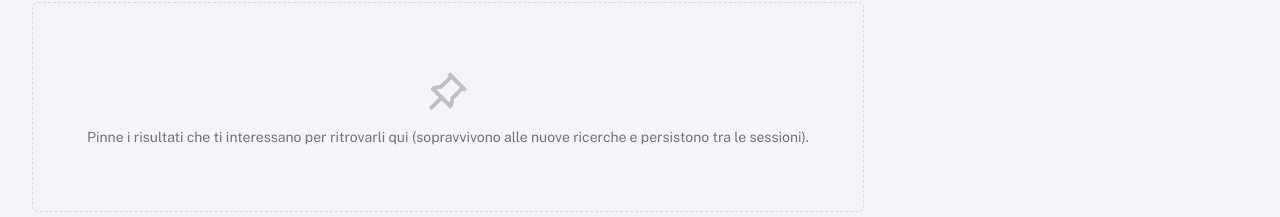
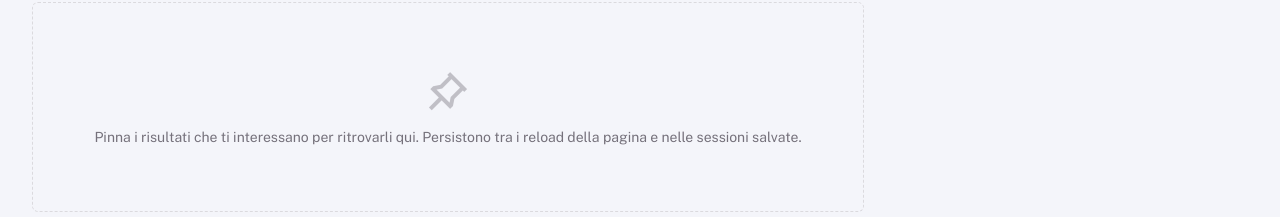
Before and after one commit to Futura75/FreeDomainFinder, a Next.js app: page / in a window 1280 px wide. Both pictures are taken after a click on the button "Pinned". Shown: the part 405-622 px from the top of the page. Built offline with nearby package versions, Linux system fonts and the light colour scheme.

Commit message:
fix: 'Nuova ricerca' now clears pinned results too
Previously pinned results survived 'Nuova ricerca', which was
inconsistent with the other resets. Now both 'Nuova ricerca' and
'Azzera' clear pinned results; pinned still persist across page
reloads and in saved session files.

```diff
--- a/app/page.tsx
+++ b/app/page.tsx
@@ -30,7 +30,7 @@ function NewSearchButton({ onClick }: { onClick: () => void }) {
     <button
       type="button"
       onClick={onClick}
-      title="Nuova ricerca: cancella risultati, alternative e storico (mantiene il testo)"
+      title="Nuova ricerca: cancella risultati, alternative, storico e pinned (mantiene il testo)"
       className="h-11 px-4 rounded border border-border dark:border-darkborder bg-surface dark:bg-darksurface text-sm font-medium text-ink dark:text-darkink hover:border-accent hover:text-accent transition-colors flex items-center gap-1.5"
     >
       <i className="ri-refresh-line" /> Nuova ricerca
@@ -792,6 +792,7 @@ export default function Page() {
     setSuggestions([]);
     setHistory([]);
     setShowHistory(false);
+    setPinned([]);
     setViewTab("results");
   };
 
@@ -1328,8 +1329,8 @@ export default function Page() {
                   <div className="text-center py-16 text-ink-muted rounded border border-dashed border-border dark:border-darkborder">
                     <i className="ri-pushpin-line text-5xl block mb-3 opacity-40" />
                     <p className="text-sm">
-                      Pinne i risultati che ti interessano per ritrovarli qui
-                      (sopravvivono alle nuove ricerche e persistono tra le sessioni).
+                      Pinna i risultati che ti interessano per ritrovarli qui.
+                      Persistono tra i reload della pagina e nelle sessioni salvate.
                     </p>
                   </div>
                 ) : (
```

Task requirements –
All entries should be reproduced exactly; no picture belongs in the result.

Output of the task –
Before and after one commit to Futura75/FreeDomainFinder, a Next.js app: page / in a window 1280 px wide. Both pictures are taken after a click on the button "Pinned". Shown: the part 405-622 px from the top of the page. Built offline with nearby package versions, Linux system fonts and the light colour scheme.

Commit message:
fix: 'Nuova ricerca' now clears pinned results too
Previously pinned results survived 'Nuova ricerca', which was
inconsistent with the other resets. Now both 'Nuova ricerca' and
'Azzera' clear pinned results; pinned still persist across page
reloads and in saved session files.

```diff
--- a/app/page.tsx
+++ b/app/page.tsx
@@ -30,7 +30,7 @@ function NewSearchButton({ onClick }: { onClick: () => void }) {
     <button
       type="button"
       onClick={onClick}
-      title="Nuova ricerca: cancella risultati, alternative e storico (mantiene il testo)"
+      title="Nuova ricerca: cancella risultati, alternative, storico e pinned (mantiene il testo)"
       className="h-11 px-4 rounded border border-border dark:border-darkborder bg-surface dark:bg-darksurface text-sm font-medium text-ink dark:text-darkink hover:border-accent hover:text-accent transition-colors flex items-center gap-1.5"
     >
       <i className="ri-refresh-line" /> Nuova ricerca
@@ -792,6 +792,7 @@ export default function Page() {
     setSuggestions([]);
     setHistory([]);
     setShowHistory(false);
+    setPinned([]);
     setViewTab("results");
   };
 
@@ -1328,8 +1329,8 @@ export default function Page() {
                   <div className="text-center py-16 text-ink-muted rounded border border-dashed border-border dark:border-darkborder">
                     <i className="ri-pushpin-line text-5xl block mb-3 opacity-40" />
                     <p className="text-sm">
-                      Pinne i risultati che ti interessano per ritrovarli qui
-                      (sopravvivono alle nuove ricerche e persistono tra le sessioni).
+                      Pinna i risultati che ti interessano per ritrovarli qui.
+                      Persistono tra i reload della pagina e nelle sessioni salvate.
                     </p>
                   </div>
                 ) : (
```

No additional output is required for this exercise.